= Beginning of Section =

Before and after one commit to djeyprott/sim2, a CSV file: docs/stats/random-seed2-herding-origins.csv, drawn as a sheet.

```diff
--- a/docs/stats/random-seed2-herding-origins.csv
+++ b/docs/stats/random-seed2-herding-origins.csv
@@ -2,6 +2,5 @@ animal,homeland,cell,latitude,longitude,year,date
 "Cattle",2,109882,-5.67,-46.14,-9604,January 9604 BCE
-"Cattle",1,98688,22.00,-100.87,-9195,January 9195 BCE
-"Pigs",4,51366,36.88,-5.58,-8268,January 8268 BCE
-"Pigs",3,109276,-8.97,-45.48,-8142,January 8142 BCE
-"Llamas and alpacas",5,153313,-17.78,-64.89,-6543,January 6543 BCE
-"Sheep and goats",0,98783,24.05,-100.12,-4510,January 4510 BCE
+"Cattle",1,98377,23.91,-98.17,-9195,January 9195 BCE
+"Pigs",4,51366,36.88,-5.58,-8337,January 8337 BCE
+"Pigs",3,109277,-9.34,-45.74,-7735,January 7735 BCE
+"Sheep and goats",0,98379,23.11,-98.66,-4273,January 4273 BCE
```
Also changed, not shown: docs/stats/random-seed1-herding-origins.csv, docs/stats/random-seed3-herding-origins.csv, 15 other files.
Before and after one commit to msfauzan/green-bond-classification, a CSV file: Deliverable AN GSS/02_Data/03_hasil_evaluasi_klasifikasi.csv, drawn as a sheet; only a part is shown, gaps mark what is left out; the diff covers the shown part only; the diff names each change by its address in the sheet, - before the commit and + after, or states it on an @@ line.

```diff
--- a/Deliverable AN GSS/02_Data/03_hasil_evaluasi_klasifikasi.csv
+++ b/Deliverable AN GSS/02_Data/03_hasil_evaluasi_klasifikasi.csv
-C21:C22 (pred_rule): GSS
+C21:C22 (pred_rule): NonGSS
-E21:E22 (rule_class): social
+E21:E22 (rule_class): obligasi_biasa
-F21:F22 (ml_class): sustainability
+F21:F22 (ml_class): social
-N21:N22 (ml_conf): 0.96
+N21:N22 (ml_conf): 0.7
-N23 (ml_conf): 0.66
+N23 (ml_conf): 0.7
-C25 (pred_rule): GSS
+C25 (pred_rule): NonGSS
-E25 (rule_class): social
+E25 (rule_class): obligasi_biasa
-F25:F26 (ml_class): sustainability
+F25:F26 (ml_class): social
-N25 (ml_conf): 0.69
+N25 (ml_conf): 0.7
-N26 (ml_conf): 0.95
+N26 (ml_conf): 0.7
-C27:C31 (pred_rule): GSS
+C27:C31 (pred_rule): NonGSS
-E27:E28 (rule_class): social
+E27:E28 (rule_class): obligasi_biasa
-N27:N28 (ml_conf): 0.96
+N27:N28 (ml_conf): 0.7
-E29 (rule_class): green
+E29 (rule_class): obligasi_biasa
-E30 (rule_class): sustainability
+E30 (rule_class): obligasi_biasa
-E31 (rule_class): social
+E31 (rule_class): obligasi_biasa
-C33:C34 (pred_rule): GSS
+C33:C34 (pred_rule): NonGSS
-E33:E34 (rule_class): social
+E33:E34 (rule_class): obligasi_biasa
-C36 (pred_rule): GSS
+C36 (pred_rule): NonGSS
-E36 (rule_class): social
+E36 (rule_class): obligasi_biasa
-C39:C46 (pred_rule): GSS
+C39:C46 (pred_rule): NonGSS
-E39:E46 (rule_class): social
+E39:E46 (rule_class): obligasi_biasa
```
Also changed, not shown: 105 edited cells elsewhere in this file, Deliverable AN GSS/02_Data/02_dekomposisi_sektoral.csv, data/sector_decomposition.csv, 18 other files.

= End of Section =

◆ WORK ORDER: Report all lines of the data that include the word "Cattle".

◆ ANSWER SECTION:
 "Cattle",2,109882,-5.67,-46.14,-9604,January 9604 BCE
-"Cattle",1,98688,22.00,-100.87,-9195,January 9195 BCE
+"Cattle",1,98377,23.91,-98.17,-9195,January 9195 BCE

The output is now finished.